4.7 The ‘War on Terror’ and social harm
In this section you have explored the social harm approach and its application to the ‘War on Terror’. A theme running throughout this section has been the question of how policies and responses that have been designed to respond to wide-scale harmful events (such as the events of 9/11) might, themselves, be harmful both directly and indirectly. In particular, you have considered the harms created by military action in the ‘War on Terror’ and the hidden costs of security policies. You have also considered how the harms of such policies are often borne by the socially and economically marginalised, both within states, and, as the John Pilger film demonstrated, internationally, thus highlighting issues of inequality and global aspects of this topic.

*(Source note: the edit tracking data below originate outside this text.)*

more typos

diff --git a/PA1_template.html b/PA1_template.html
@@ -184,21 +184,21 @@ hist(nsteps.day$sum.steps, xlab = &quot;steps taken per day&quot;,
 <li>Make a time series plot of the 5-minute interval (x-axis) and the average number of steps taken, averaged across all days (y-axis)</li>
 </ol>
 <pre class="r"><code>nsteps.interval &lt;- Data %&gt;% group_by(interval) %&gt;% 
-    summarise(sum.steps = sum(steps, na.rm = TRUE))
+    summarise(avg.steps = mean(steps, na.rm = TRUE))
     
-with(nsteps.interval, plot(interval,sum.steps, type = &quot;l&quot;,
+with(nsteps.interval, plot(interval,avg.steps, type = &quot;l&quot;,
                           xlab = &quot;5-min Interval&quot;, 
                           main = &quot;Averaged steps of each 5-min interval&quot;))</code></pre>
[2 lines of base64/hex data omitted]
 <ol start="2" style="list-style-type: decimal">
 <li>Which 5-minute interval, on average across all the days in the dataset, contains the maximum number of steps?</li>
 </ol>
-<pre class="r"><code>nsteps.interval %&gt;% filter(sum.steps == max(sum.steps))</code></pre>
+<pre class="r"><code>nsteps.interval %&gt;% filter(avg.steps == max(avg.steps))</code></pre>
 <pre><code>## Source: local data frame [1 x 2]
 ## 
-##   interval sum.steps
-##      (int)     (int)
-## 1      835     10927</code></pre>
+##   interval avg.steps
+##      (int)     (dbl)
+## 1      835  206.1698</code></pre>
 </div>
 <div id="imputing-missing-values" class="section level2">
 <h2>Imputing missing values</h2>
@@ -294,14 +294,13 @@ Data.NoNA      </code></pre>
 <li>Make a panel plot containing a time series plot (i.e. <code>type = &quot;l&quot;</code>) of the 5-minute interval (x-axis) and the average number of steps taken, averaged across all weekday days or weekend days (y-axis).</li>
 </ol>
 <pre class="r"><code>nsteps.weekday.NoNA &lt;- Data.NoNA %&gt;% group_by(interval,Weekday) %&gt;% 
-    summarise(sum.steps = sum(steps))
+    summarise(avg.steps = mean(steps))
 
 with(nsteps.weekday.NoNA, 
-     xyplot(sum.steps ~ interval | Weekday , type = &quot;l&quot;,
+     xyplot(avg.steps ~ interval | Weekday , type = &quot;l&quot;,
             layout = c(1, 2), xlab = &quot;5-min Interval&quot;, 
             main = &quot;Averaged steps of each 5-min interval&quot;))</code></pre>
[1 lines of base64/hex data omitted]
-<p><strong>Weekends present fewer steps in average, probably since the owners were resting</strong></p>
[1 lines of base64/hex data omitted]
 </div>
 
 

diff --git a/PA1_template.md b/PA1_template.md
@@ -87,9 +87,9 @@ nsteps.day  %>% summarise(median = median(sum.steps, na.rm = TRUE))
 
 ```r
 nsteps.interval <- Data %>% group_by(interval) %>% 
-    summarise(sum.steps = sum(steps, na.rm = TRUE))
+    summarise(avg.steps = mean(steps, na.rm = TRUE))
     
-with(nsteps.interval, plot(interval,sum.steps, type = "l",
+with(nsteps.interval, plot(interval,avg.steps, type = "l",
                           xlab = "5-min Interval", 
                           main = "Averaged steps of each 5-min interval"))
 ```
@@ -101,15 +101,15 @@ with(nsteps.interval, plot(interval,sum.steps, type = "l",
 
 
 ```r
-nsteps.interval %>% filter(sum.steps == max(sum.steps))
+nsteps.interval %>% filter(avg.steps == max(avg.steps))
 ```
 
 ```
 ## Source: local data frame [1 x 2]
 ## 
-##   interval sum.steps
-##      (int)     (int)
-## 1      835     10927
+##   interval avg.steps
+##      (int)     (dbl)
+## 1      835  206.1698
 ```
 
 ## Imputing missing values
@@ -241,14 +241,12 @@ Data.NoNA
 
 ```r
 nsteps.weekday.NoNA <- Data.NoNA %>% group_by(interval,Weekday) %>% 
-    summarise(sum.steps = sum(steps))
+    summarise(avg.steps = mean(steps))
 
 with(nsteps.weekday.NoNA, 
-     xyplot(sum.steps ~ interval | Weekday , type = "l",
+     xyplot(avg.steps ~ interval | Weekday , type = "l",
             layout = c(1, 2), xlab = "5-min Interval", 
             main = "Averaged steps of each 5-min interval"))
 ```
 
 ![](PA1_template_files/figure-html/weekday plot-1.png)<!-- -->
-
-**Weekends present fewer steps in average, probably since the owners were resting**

Throughout the section the harms sometimes caused by the exercise of power by states have been critically examined, questioning a sometimes seemingly exclusive focus on the harms caused by ‘terrorists’.